## Web document revisions

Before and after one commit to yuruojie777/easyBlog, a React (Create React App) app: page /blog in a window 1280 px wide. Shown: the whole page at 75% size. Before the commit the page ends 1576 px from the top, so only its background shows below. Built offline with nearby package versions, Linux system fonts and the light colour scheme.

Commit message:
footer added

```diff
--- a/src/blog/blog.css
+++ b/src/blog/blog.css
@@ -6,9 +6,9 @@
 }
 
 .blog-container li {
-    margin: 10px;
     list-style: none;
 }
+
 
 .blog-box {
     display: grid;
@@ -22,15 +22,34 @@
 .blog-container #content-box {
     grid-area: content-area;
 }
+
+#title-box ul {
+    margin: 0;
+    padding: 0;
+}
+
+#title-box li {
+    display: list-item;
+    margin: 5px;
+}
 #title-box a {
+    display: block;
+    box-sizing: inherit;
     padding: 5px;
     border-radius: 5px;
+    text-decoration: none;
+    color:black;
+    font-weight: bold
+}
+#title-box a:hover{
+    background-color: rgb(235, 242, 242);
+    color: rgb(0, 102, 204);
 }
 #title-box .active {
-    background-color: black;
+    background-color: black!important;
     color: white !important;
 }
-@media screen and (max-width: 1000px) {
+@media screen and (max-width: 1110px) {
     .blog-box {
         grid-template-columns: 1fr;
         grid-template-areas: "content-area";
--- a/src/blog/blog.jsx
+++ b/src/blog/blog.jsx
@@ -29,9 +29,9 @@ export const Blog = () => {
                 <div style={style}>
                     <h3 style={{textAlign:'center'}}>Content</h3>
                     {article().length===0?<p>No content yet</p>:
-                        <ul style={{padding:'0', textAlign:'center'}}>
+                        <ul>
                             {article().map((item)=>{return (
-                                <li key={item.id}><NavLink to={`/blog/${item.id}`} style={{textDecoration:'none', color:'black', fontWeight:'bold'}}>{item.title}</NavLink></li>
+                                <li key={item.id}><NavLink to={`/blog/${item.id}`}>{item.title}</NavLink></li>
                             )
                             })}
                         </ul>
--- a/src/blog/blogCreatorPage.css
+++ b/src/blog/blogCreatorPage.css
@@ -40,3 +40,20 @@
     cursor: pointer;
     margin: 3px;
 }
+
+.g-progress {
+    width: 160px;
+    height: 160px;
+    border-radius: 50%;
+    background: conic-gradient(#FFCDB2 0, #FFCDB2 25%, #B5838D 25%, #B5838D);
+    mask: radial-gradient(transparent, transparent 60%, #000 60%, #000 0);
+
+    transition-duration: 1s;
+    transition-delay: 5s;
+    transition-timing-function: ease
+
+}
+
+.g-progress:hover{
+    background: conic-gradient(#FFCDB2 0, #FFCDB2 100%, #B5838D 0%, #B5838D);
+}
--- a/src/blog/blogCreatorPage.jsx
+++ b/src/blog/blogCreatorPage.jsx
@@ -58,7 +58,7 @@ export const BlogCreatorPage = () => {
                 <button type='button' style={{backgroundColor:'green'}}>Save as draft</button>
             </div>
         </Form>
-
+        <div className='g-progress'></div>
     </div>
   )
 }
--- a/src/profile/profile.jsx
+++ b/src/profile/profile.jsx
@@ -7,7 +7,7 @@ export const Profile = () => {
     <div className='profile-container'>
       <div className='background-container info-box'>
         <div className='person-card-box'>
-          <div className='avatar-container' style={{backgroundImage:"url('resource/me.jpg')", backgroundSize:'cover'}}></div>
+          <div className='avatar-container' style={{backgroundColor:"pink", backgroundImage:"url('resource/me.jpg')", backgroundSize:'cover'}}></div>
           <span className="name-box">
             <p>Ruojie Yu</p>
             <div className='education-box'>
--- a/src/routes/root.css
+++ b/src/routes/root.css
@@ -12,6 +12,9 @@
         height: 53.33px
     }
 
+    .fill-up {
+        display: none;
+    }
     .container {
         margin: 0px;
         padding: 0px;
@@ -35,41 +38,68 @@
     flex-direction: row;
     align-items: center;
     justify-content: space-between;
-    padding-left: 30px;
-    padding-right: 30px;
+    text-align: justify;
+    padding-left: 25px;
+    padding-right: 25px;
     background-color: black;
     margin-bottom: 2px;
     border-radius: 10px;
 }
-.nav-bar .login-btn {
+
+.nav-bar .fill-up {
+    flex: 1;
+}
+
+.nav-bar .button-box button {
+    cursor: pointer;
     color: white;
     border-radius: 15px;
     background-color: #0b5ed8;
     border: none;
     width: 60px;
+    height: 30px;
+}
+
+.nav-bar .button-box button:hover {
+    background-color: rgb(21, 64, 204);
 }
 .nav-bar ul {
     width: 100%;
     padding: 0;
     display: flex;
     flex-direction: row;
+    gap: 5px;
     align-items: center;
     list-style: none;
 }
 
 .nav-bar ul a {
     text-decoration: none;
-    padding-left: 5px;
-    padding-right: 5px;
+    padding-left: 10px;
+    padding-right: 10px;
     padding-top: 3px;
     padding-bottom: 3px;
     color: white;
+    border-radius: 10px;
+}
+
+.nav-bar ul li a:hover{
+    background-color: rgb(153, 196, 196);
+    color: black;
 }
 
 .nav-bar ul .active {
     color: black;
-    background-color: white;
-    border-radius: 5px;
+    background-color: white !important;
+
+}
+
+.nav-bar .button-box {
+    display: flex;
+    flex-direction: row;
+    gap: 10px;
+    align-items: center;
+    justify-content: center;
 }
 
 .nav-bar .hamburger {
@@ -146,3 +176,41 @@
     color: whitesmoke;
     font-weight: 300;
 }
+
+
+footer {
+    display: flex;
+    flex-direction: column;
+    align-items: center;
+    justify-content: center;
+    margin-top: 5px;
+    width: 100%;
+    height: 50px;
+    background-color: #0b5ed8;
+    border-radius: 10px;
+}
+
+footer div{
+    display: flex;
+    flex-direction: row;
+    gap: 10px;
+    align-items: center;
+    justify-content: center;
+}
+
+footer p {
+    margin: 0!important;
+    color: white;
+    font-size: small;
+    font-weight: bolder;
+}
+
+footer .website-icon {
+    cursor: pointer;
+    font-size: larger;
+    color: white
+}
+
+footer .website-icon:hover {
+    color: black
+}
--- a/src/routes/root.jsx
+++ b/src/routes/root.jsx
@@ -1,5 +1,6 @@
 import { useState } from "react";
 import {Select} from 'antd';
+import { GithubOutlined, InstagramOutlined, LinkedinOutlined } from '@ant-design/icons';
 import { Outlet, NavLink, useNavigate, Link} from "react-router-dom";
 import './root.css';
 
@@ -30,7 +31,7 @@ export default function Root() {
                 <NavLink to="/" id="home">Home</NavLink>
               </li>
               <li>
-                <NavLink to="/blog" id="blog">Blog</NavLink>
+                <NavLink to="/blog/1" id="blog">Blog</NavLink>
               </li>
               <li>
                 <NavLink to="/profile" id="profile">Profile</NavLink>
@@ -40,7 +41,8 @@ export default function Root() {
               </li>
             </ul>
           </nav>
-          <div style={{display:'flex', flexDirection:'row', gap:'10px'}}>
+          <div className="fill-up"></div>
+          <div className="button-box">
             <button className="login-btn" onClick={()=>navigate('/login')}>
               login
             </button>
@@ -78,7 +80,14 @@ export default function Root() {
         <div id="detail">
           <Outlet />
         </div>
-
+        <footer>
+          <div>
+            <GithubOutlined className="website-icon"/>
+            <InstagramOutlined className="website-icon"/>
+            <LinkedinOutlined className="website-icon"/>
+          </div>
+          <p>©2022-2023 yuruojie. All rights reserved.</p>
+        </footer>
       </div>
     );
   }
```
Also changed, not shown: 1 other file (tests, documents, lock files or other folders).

## Your instructions
In the entries above, which lines hold the string "conic"? Report all of them.

## Written answer
+    background: conic-gradient(#FFCDB2 0, #FFCDB2 25%, #B5838D 25%, #B5838D);
+    background: conic-gradient(#FFCDB2 0, #FFCDB2 100%, #B5838D 0%, #B5838D);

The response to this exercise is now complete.